December 20, 2018
In 1861 the painter Ivana Kobilica, one of the most famous Slovenian artists of all time, was born in Ljubljana.
Ivana Kobilica managed to achieve what her male colleagues only dreamt of: she had several exhibitions at the prestigious Paris Salon and became an associate member of the French National Association of Fine Arts. She lived and worked in many of the European capitals, including Vienna, Munich, Paris, Sarajevo, and Berlin, but returned to Ljubljana at the beginning of the WWI.
After the so-called Munich period during which brownish colours prevailed in her paintings, purple, blue and green took over during her Paris period, which were joined by white during her Berlin phase. Her opus is characterised by depictions of family members and children, portraits of bourgeoisie of Ljubljana and, above all, flowers.
Many of her most iconic paintings are part of the permanent exhibition of Slovenian National Gallery.
Ivana Kobilica was also the only woman depicted on a 5,000 Slovenian Tolar bill before Slovenia switched to the euro.
December 18, 2018
In 1970 actor the Stane Sever died in Ribnica on Pohorje.
Sever was a legend of the Slovenian theatre, television and cinema. He performed in many classics, including the first Slovenian talkie On Our Own Land (Na svoji zemlji), Good luck, Kekec! (Srečno, kekec!) and Vesna.
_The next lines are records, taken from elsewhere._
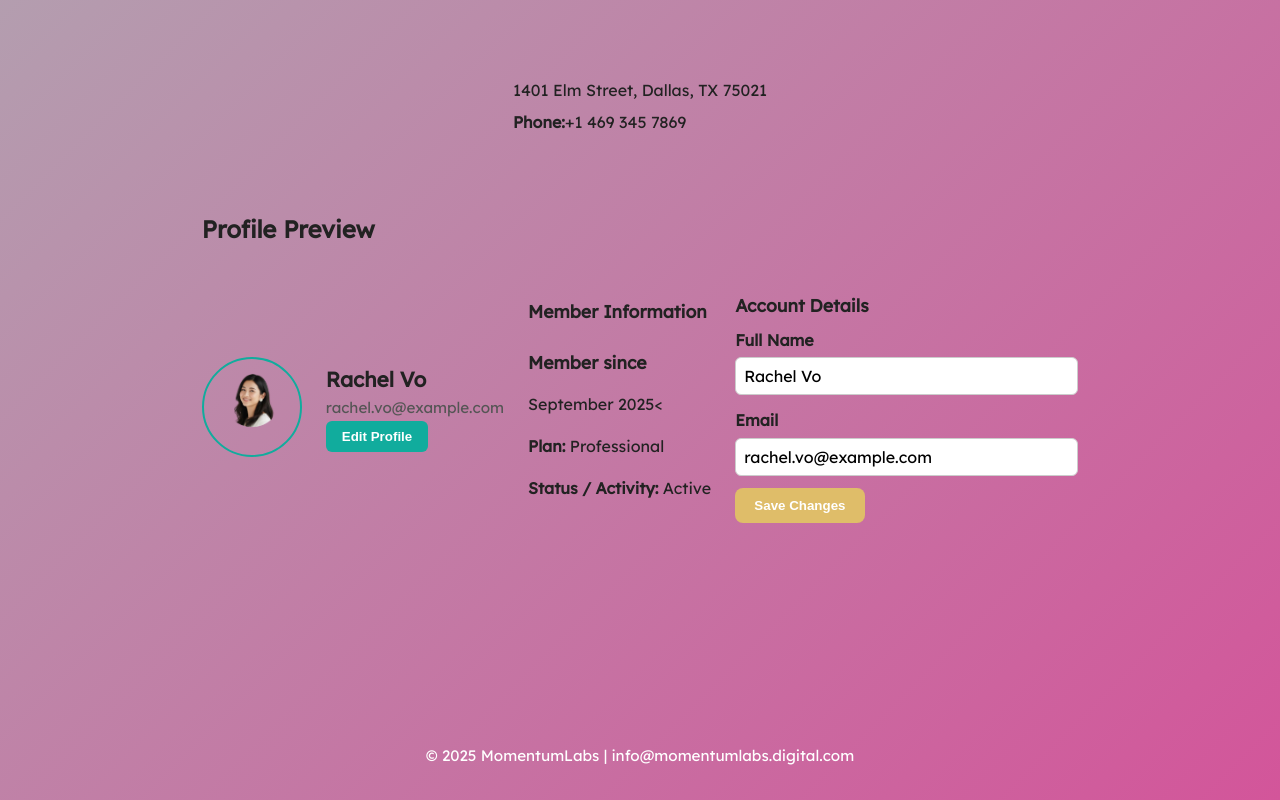
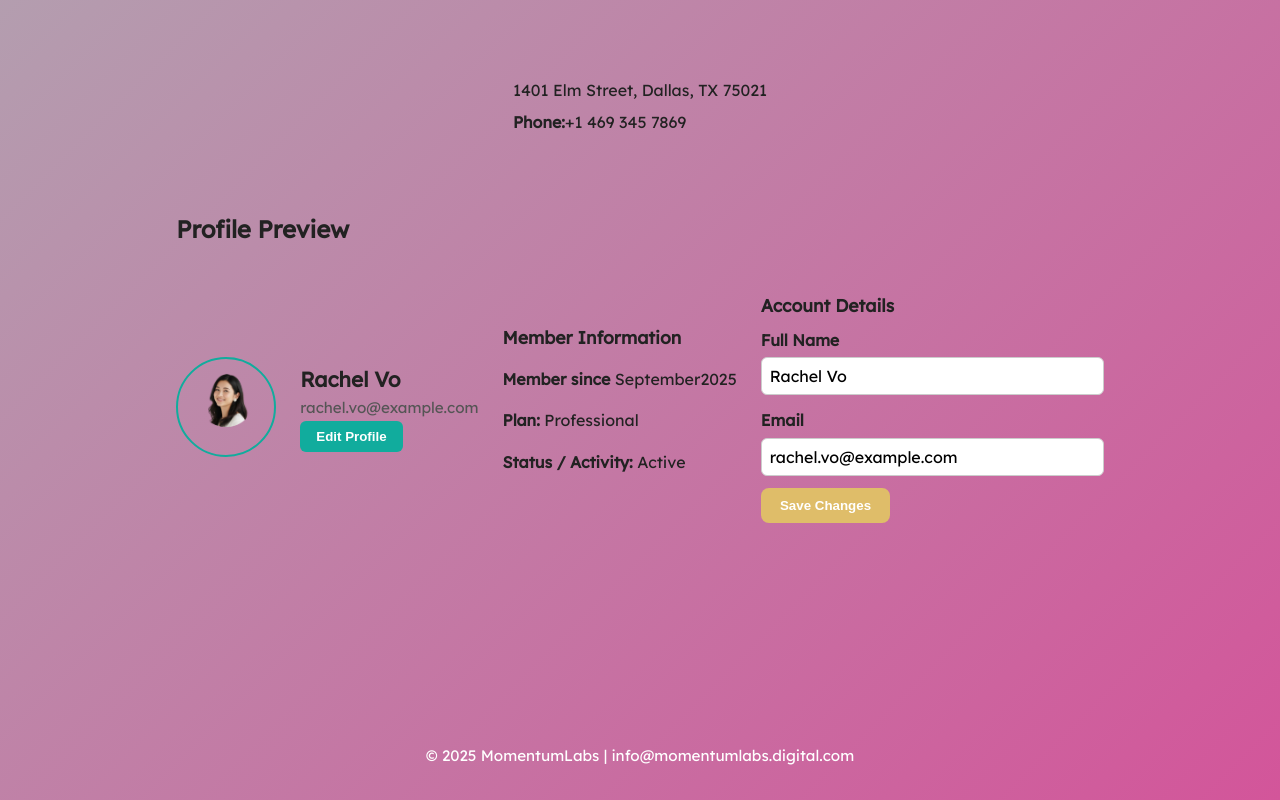
Before and after one commit to moomoolang/final.html, a plain HTML site: page final/aboutus.html in a window 1280 px wide. Shown: the part 2076-2876 px from the top of the page. Drawn offline with Linux system fonts and the light colour scheme.

Commit message:
Update aboutus.html

```diff
--- a/final/aboutus.html
+++ b/final/aboutus.html
@@ -88,8 +88,8 @@
 
           <div class="member-details">
             <h4>Member Information</h4>
-            <h4>Member since<strong></strong></h4>
-            <p>September 2025< </p>
+            <p><strong>Member since</strong> September2025 <p>
+
             <p><strong>Plan:</strong> Professional</p>
             <p><strong>Status / Activity:</strong> Active</p>
           </div>
```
In these movies Stane Sever played Drejc, a beggar and math teacher (Vesna's dad), respectively.
December 17, 2018
In 1931 the fourth tram line started operating between the train station and Vič in Ljubljana. Part of the route went through Šelenburgova street (today’s Slovenska), which had as a result moved Ljubljana’s main promenade to Aleksandrova street (today’s Cankarjeva), between the post office and Tivoli Park.
At the beginning of the 20th century Ljubljana’s promenade began on today's Čopova street then went past the post office on Slovenska, through Congress square (Kongresni trg) and back to the Town Square (Mestni trg). With the change of venue to Cankarjeva after the new tram line, it got an extension to Tivoli Park and even further for meetings and assignations that would prefer some privacy.
The promenade was a place to meet and debate, but also a place to show off. Hats, gloves and walking sticks were a mandatory part of a gentlemen’s outfit. It started after 4pm during the week and after 11am on Sundays, when it was especially ceremonial and classy, with a brass band playing and the best fashions of Ljubljana on display.
The promenade disappeared completely at the beginning of the 1960s, when the streets became jammed with traffic rather than walkers, and the citizens of Ljubljana begun spending their days off outside the city in the coastal towns of Piran and Portorož.
Get to Know the 17 Historical Towns of Slovenia
There are many ways to plan a trip around Slovenia and lenses through which to view it, and one way to explore the country is through its historic towns. But how to choose these in a land that’s got so many? One way is by turning to the work of the Association of Historical Towns (and Cities) of Slovenia (Združenje zgodovinskih mest Slovenije), a group that includes 17 mostly medieval towns sited around the country, each of which has its own story to tell, with the full list being Idrija, Jesenice, Kamnik, Koper, Kostanjevica na Krki, Kranj, Metlika, Novo mesto, Piran, Ptuj, Radovljica, Slovenske Konjice, Škofja Loka, Tržič, and Žužemberk.
STA, 25 October 2018 - Slovenians will observe Sovereignty Day on Thursday, remembering 25 October in 1991, when the last Yugoslav People's Army soldiers left Slovenian territory four months after the end of the Independence War.
Earlier this year, just before the summer season started, the City Museum of Ljubljana opened a new permanent exhibition called Ljubljana. History. City. This presents a chronological look at the history of the land the city now stands on, from prehistoric times and the Pile Dwellers, who made the world’s oldest wooden wheel with an axle, up to the end of the 20th century, when Ljubljana became the capital of an independent Slovenia.
June 30, 2018
In 1889 the statue of the first Slovenian poet, Valentin Vodnik (1758 -1819), was shown to the world for the first time in front of the Ljubljana Lyceum.
This was a big event with tribunes being installed and tickets sold to the public. After the imperial headmaster Wiesthaler gave his key speech, the statue was unveiled with a cannon salvo rumbling from the Castle and a two-hundred-head choir singing “To Vodnik”, the ceremonial cantata of Ipavec and Funtke.
After the ceremony a banquet was held at the Reading Garden for more important guests, while the commoners from Šiška gathered at Vodnik’s birth house (Vodnikova domačija), where a folk party took place with a brass band, singers in folk costumes and acrobatic performers.
Six years later the Lyceum was damaged in the Ljubljana earthquake and eventually pulled down. Vodnik Square emerged in its place, and with it vegetable market of the Ljubljana Central Marketplace. In addition to the square, the man also gives his name to a nearby restaurant, Vodnikov Hram.